Seeking gemütlichkeit means slowing down, spending more time with my friends, not trying to undertake so many things that they becoming exhausting, standing with others to make the world a better place, accepting that I’m never going to look like Brad Pitt or have quite enough money not to worry about it. It means writing my novel because I want to see how it ends, rather than to become famous, and learning to play the guitar for the sense of achievement, not to impress other people.
Whether grumpy or euphoric, morose or gleeful, the relentless pursuit of something as fleeting as happiness seems more onerous than trying to find a little cosy contentment. I’ll settle for that.
In fact, thinking about it has cheered me up no end…
Thursday, 3 January 2008
The Guardian reports today that 63 Muslim 'community leaders' have signed a statement calling for a third term for Ken Livingstone. The statement says that Livingstone "has supported the Muslim communities of the city against racism and Islamophobia as well as all other minorities against all types of prejudice" and that it is in "the best interest of the Muslim communities of London, and indeed all Londoners, to back Mr Livingstone in this year's mayoral elections."
Let's leave aside the reality that 'community leaders' are almost always self-appointed, represent no-one but themselves and are wonderfully vainglorious in believing that London's diverse Muslim communities will vote for a one candidate or another because they are told to. Let's also leave aside the deeply reactionary idea that Londoners who identify themselves as Muslim will vote primarily on religious grounds, herd-like, rather than because of class interests, issues such as transport or housing or on whatever else voters consider to be their 'best interests'.
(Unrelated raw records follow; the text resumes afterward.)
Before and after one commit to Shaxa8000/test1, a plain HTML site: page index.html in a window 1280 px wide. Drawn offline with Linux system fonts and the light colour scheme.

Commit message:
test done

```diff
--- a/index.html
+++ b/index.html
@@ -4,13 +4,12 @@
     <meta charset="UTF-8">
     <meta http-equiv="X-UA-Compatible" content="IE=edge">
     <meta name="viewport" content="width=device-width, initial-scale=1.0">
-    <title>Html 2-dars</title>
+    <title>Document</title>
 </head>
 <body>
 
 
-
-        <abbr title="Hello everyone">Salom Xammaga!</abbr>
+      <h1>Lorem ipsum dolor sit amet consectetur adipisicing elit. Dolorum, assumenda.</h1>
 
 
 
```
Let's focus instead on the claim that Livingstone has supported Muslim communities against racism and Islamophobia. This is the same Ken Livingstone who has given unconditional support to the police in the aftermath of the Forest Gate raids, has been Metropolitan Police Commissioner Sir Ian Blair's most vigorous defender in support of the Met's disastrous shoot-to-kill policy that gunned down Jean Charles de Menezes, and has endorsed the increase stop and search by the police.
The so-called 'war on terror' in London is not a academic debate, it has a real impact on the ground for Muslims in London's black communities. But Livingstone's track record amounts to organising a few (often controversial) conferences and to ally himself not with liberal or progressive Muslims but theologians like the Muslim Brotherhood's Sheikh Yusuf al-Qaradawi - a moderate to some (one certainly criticised by hardened Salafists), but hardly a progressive voice within the diverse spectrum of Muslim political and religious activity. And the worst thing is that Livingstione has repeatedly conflated criticisms of Qaradawi for his ambiguity over issues like domestic violence, homophobia and female genital mutilation with Islamophobic criticism of Muslims and Islam.
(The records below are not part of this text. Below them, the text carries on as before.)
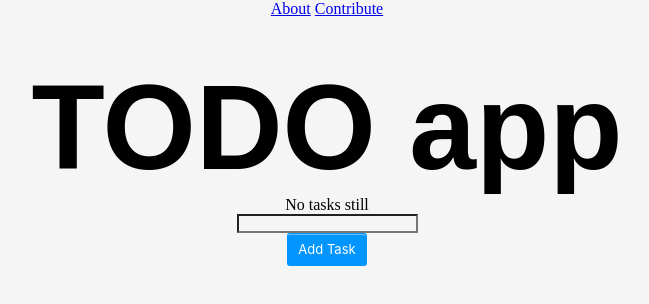
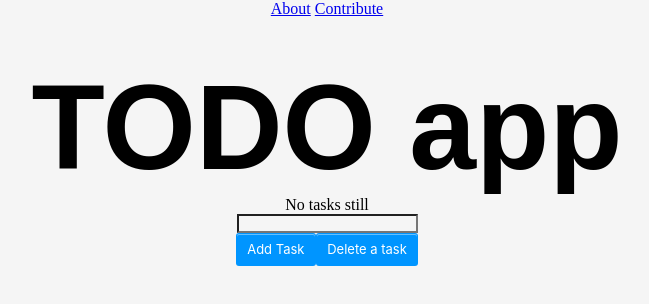
Before and after one commit to SenhasD/tasks, a plain HTML site: page source/index.html in a window 1280 px wide. Shown: the whole page, without its empty margins (313-962 px from the left). Drawn offline with Linux system fonts and the light colour scheme.

Commit message:
Added deleting note functionality

```diff
--- a/source/app.js
+++ b/source/app.js
@@ -1,4 +1,4 @@
-let NoteID = 1;
+let noteRef = 1;
 
 function fetch() {
     let newTask = document.getElementById("data").value;
@@ -8,6 +8,18 @@ function fetch() {
     document.getElementById('default').textContent = "";
     let container = document.querySelector(".update");
     let AppendNote = document.createElement('p');
-    AppendNote.textContent = data + "| Note ID: " + NoteID;
+    let noteID = noteRef++;
+    AppendNote.id = noteID;
+    AppendNote.textContent = data + " | Note ID: " + noteID;
     container.appendChild(AppendNote);
 };
+
+function delNote() {
+    let id = prompt("Enter the note ID: ");
+    let removeNote = document.getElementById(id);
+    if (removeNote) {
+        removeNote.remove();
+    } else {
+        alert("Note does not exist")
+    };
+};
--- a/source/index.html
+++ b/source/index.html
@@ -13,7 +13,7 @@
     <div class="container"><h1>TODO app</h1></div>
     <div class="update"><p id="default">No tasks still</p></div>
     <input type="text" id="data"><br>
-    <button role="button" class="button" onclick="fetch()">Add Task</button>
+    <button class="button" onclick="fetch()">Add Task</button><button class="button" onclick="delNote();">Delete a task</button>
     </body>
 
 </html>
```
So will the statement in today's Guardian make any difference? It's unlikely, unless the signatories intend to take the next logical step and set up 'Muslims for Livingstone' - and have the debate with his critics about the Mayor's support for repressive anti-terrorism policing. But the statement isn't about generating debate - it's about identifying with the man perceived to be the front-runner for the Mayoral electoral race.